Multiple sclerosis is an autoimmune disease thought to be caused by a dysregulation between effector T cells, including Th1/Th17 T cells, and regulatory T cells. The factors associated with MS including disease onset, relapses and progression are poorly understood, although epidemiological studies have suggested a role for diet, seasonal variation, infection, and genetic factors. We hypothesize that MS may be linked to the gut microbiome, as it is now becoming recognized that the gut microbiome may play a key role in shaping the immune repertoire and the balance between various effector and regulatory T cell populations.

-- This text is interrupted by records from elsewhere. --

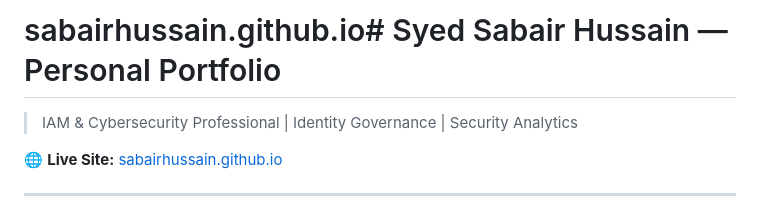
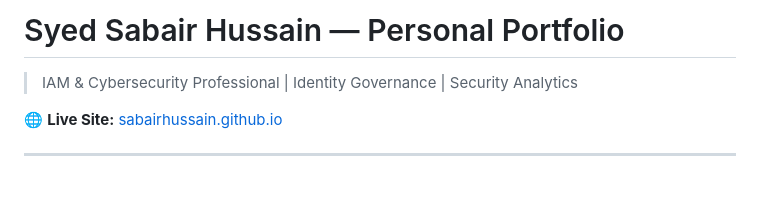
Before and after one commit to sabairhussain/sabairhussain.github.io, a Markdown page: README.md, the part around the change. GitHub-like rendering; blank space fills up the shorter version.

```diff
--- a/README.md
+++ b/README.md
@@ -1,4 +1,4 @@
-# sabairhussain.github.io# Syed Sabair Hussain — Personal Portfolio
+# Syed Sabair Hussain — Personal Portfolio
 
 > IAM & Cybersecurity Professional | Identity Governance | Security Analytics
 
```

Nearly 80% of all T lymphocytes of the body are compartmentalized to the gut associated lymphoid tissues (GALT. It is becoming increasingly recognized that the gut may have a major influence on the systemic immune system. Although to date, the interface between the gut microbiome has not been extensively studied, relationships between the gut microbiome and autoimmune illness have been found. Most studies have been carried out in inflammatory bowel disease, though the effect of gut microbiota is not restricted to local autoimmune processes. The fecal microbiota in patients with rheumatoid arthritis differs from healthy controls. Studies on the microbiome and MS have been few. Japanese investigators suggest that H. pylori is a potential protective factor against MS in Japanese populations and Bifidobacteria have been reported decreased in MS. In the EAE mouse model of MS, probiotic administration of lactobacillus reduces disease activity and depletion of microflora using antibiotics in inbred SJL and C57BL/6 mice impaired the development of EAE, and that this protection was associated with a reduction of proinflammatory cytokines, potentially suggesting a role for induction of peripheral tolerance through alterations of gut commensals. They also reported positive effects on EAE in animals treated with gut components orally. We believe an investigation of the gut microbiome in MS is timely, and have established collaboration with the Broad Foundation which has a major program related to the Human Microbiome Project. We will address the following Specific Aims: 1. Do patients with relapsing remitting MS have differences in the gut microbiome compared to healthy controls? 2. Do patients with secondary progressive MS have differences in the gut microbiome compared to healthy controls and to relapsing-remitting MS? 3. Is there a link between immune signatures as measured by antigen arrays and other immune measures in the blood of MS patients (oxysterols, osteopontin, heat shock proteins) and the gut microbiome? In summary, we believe that the investigation of the gut microbiome in MS fits with the R21 mechanism as it is exploratory and novel and seeks to break ground towards new directions and applications. It applies for the first time an important newly developing technology to gain potential basic insights into an autoimmune disease whose underlying pathogenesis remains unknown.


Funded by the NIH National Center for Advancing Translational Sciences through its Clinical and Translational Science Awards Program, grant number UL1TR002541.